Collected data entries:
* * * * *
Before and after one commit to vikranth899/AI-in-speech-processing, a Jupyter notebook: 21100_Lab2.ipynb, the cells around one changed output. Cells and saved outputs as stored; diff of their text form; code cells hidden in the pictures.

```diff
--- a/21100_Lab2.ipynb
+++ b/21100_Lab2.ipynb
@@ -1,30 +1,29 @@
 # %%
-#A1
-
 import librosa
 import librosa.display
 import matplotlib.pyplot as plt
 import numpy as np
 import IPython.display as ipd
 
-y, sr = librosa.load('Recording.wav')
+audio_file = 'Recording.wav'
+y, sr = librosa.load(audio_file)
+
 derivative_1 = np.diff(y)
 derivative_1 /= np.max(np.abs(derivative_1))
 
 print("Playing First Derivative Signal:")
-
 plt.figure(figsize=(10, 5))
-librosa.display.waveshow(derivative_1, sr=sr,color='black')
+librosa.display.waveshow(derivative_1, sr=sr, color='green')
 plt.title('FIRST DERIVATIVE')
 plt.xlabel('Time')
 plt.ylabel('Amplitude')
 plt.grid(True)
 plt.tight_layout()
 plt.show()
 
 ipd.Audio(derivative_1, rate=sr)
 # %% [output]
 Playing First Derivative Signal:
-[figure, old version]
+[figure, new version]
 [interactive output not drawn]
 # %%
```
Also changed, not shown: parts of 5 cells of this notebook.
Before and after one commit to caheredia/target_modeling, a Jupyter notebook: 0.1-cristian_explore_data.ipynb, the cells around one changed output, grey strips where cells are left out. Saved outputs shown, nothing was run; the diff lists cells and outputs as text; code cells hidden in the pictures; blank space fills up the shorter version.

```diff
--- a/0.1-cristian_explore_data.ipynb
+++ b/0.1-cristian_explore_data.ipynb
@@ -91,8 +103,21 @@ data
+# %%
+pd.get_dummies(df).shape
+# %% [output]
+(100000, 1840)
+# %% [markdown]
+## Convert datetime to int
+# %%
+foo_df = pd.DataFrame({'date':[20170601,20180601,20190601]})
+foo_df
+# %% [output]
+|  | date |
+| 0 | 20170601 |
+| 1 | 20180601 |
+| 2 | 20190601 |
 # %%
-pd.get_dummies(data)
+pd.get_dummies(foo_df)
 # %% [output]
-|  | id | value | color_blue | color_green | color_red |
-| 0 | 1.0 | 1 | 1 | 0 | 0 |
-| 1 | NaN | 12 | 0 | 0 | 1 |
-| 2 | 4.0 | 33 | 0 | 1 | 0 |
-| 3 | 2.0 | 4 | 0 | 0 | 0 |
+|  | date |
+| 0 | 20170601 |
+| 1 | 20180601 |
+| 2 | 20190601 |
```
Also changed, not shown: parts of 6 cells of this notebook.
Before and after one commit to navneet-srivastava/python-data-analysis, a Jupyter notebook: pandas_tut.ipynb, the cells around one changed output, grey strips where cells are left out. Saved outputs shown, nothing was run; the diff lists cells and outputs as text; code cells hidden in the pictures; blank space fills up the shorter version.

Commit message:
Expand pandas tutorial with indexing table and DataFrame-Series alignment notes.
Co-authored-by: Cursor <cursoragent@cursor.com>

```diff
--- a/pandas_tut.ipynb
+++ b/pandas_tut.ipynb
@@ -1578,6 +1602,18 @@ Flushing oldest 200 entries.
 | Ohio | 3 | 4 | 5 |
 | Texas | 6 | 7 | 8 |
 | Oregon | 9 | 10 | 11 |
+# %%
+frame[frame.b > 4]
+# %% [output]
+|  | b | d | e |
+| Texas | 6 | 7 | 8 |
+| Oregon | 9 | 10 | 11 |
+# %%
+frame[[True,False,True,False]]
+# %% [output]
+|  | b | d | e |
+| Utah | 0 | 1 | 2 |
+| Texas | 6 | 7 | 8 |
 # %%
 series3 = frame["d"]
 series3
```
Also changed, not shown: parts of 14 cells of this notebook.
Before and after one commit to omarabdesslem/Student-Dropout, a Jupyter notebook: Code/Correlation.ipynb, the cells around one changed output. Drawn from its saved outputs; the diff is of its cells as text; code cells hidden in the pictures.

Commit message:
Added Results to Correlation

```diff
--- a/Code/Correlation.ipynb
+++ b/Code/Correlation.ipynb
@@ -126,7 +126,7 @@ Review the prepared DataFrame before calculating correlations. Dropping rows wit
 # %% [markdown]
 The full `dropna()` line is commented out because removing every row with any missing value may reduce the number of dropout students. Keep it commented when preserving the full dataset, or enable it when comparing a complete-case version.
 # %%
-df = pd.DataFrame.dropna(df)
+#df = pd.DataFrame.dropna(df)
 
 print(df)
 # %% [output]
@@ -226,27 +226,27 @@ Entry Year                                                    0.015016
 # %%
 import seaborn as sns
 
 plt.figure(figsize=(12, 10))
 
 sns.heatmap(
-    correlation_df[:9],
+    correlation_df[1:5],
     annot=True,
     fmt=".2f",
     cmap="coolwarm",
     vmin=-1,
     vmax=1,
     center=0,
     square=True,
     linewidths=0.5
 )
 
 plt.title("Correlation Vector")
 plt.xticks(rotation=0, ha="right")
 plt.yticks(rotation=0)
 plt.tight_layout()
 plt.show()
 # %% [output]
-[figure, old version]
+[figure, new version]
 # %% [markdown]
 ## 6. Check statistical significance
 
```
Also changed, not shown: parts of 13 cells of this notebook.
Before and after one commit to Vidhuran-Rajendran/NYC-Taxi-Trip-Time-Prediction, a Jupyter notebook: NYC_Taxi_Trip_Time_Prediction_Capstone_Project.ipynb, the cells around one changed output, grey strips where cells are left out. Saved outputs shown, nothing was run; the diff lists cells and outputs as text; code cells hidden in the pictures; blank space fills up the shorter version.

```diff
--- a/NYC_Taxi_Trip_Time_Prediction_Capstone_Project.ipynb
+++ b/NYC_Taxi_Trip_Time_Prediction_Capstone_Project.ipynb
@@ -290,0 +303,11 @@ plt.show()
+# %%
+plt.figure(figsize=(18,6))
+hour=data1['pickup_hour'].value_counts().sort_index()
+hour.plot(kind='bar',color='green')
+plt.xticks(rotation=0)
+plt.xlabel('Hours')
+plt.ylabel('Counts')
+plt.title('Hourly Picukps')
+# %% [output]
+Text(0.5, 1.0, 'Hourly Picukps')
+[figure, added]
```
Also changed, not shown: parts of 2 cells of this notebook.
* * * * *
* [Exercise]
Look at the entries above. Then set all of them down again exactly.

* [Your response]
Before and after one commit to vikranth899/AI-in-speech-processing, a Jupyter notebook: 21100_Lab2.ipynb, the cells around one changed output. Cells and saved outputs as stored; diff of their text form; code cells hidden in the pictures.

```diff
--- a/21100_Lab2.ipynb
+++ b/21100_Lab2.ipynb
@@ -1,30 +1,29 @@
 # %%
-#A1
-
 import librosa
 import librosa.display
 import matplotlib.pyplot as plt
 import numpy as np
 import IPython.display as ipd
 
-y, sr = librosa.load('Recording.wav')
+audio_file = 'Recording.wav'
+y, sr = librosa.load(audio_file)
+
 derivative_1 = np.diff(y)
 derivative_1 /= np.max(np.abs(derivative_1))
 
 print("Playing First Derivative Signal:")
-
 plt.figure(figsize=(10, 5))
-librosa.display.waveshow(derivative_1, sr=sr,color='black')
+librosa.display.waveshow(derivative_1, sr=sr, color='green')
 plt.title('FIRST DERIVATIVE')
 plt.xlabel('Time')
 plt.ylabel('Amplitude')
 plt.grid(True)
 plt.tight_layout()
 plt.show()
 
 ipd.Audio(derivative_1, rate=sr)
 # %% [output]
 Playing First Derivative Signal:
-[figure, old version]
+[figure, new version]
 [interactive output not drawn]
 # %%
```
Also changed, not shown: parts of 5 cells of this notebook.
Before and after one commit to caheredia/target_modeling, a Jupyter notebook: 0.1-cristian_explore_data.ipynb, the cells around one changed output, grey strips where cells are left out. Saved outputs shown, nothing was run; the diff lists cells and outputs as text; code cells hidden in the pictures; blank space fills up the shorter version.

```diff
--- a/0.1-cristian_explore_data.ipynb
+++ b/0.1-cristian_explore_data.ipynb
@@ -91,8 +103,21 @@ data
+# %%
+pd.get_dummies(df).shape
+# %% [output]
+(100000, 1840)
+# %% [markdown]
+## Convert datetime to int
+# %%
+foo_df = pd.DataFrame({'date':[20170601,20180601,20190601]})
+foo_df
+# %% [output]
+|  | date |
+| 0 | 20170601 |
+| 1 | 20180601 |
+| 2 | 20190601 |
 # %%
-pd.get_dummies(data)
+pd.get_dummies(foo_df)
 # %% [output]
-|  | id | value | color_blue | color_green | color_red |
-| 0 | 1.0 | 1 | 1 | 0 | 0 |
-| 1 | NaN | 12 | 0 | 0 | 1 |
-| 2 | 4.0 | 33 | 0 | 1 | 0 |
-| 3 | 2.0 | 4 | 0 | 0 | 0 |
+|  | date |
+| 0 | 20170601 |
+| 1 | 20180601 |
+| 2 | 20190601 |
```
Also changed, not shown: parts of 6 cells of this notebook.
Before and after one commit to navneet-srivastava/python-data-analysis, a Jupyter notebook: pandas_tut.ipynb, the cells around one changed output, grey strips where cells are left out. Saved outputs shown, nothing was run; the diff lists cells and outputs as text; code cells hidden in the pictures; blank space fills up the shorter version.

Commit message:
Expand pandas tutorial with indexing table and DataFrame-Series alignment notes.
Co-authored-by: Cursor <cursoragent@cursor.com>

```diff
--- a/pandas_tut.ipynb
+++ b/pandas_tut.ipynb
@@ -1578,6 +1602,18 @@ Flushing oldest 200 entries.
 | Ohio | 3 | 4 | 5 |
 | Texas | 6 | 7 | 8 |
 | Oregon | 9 | 10 | 11 |
+# %%
+frame[frame.b > 4]
+# %% [output]
+|  | b | d | e |
+| Texas | 6 | 7 | 8 |
+| Oregon | 9 | 10 | 11 |
+# %%
+frame[[True,False,True,False]]
+# %% [output]
+|  | b | d | e |
+| Utah | 0 | 1 | 2 |
+| Texas | 6 | 7 | 8 |
 # %%
 series3 = frame["d"]
 series3
```
Also changed, not shown: parts of 14 cells of this notebook.
Before and after one commit to omarabdesslem/Student-Dropout, a Jupyter notebook: Code/Correlation.ipynb, the cells around one changed output. Drawn from its saved outputs; the diff is of its cells as text; code cells hidden in the pictures.

Commit message:
Added Results to Correlation

```diff
--- a/Code/Correlation.ipynb
+++ b/Code/Correlation.ipynb
@@ -126,7 +126,7 @@ Review the prepared DataFrame before calculating correlations. Dropping rows wit
 # %% [markdown]
 The full `dropna()` line is commented out because removing every row with any missing value may reduce the number of dropout students. Keep it commented when preserving the full dataset, or enable it when comparing a complete-case version.
 # %%
-df = pd.DataFrame.dropna(df)
+#df = pd.DataFrame.dropna(df)
 
 print(df)
 # %% [output]
@@ -226,27 +226,27 @@ Entry Year                                                    0.015016
 # %%
 import seaborn as sns
 
 plt.figure(figsize=(12, 10))
 
 sns.heatmap(
-    correlation_df[:9],
+    correlation_df[1:5],
     annot=True,
     fmt=".2f",
     cmap="coolwarm",
     vmin=-1,
     vmax=1,
     center=0,
     square=True,
     linewidths=0.5
 )
 
 plt.title("Correlation Vector")
 plt.xticks(rotation=0, ha="right")
 plt.yticks(rotation=0)
 plt.tight_layout()
 plt.show()
 # %% [output]
-[figure, old version]
+[figure, new version]
 # %% [markdown]
 ## 6. Check statistical significance
 
```
Also changed, not shown: parts of 13 cells of this notebook.
Before and after one commit to Vidhuran-Rajendran/NYC-Taxi-Trip-Time-Prediction, a Jupyter notebook: NYC_Taxi_Trip_Time_Prediction_Capstone_Project.ipynb, the cells around one changed output, grey strips where cells are left out. Saved outputs shown, nothing was run; the diff lists cells and outputs as text; code cells hidden in the pictures; blank space fills up the shorter version.

```diff
--- a/NYC_Taxi_Trip_Time_Prediction_Capstone_Project.ipynb
+++ b/NYC_Taxi_Trip_Time_Prediction_Capstone_Project.ipynb
@@ -290,0 +303,11 @@ plt.show()
+# %%
+plt.figure(figsize=(18,6))
+hour=data1['pickup_hour'].value_counts().sort_index()
+hour.plot(kind='bar',color='green')
+plt.xticks(rotation=0)
+plt.xlabel('Hours')
+plt.ylabel('Counts')
+plt.title('Hourly Picukps')
+# %% [output]
+Text(0.5, 1.0, 'Hourly Picukps')
+[figure, added]
```
Also changed, not shown: parts of 2 cells of this notebook.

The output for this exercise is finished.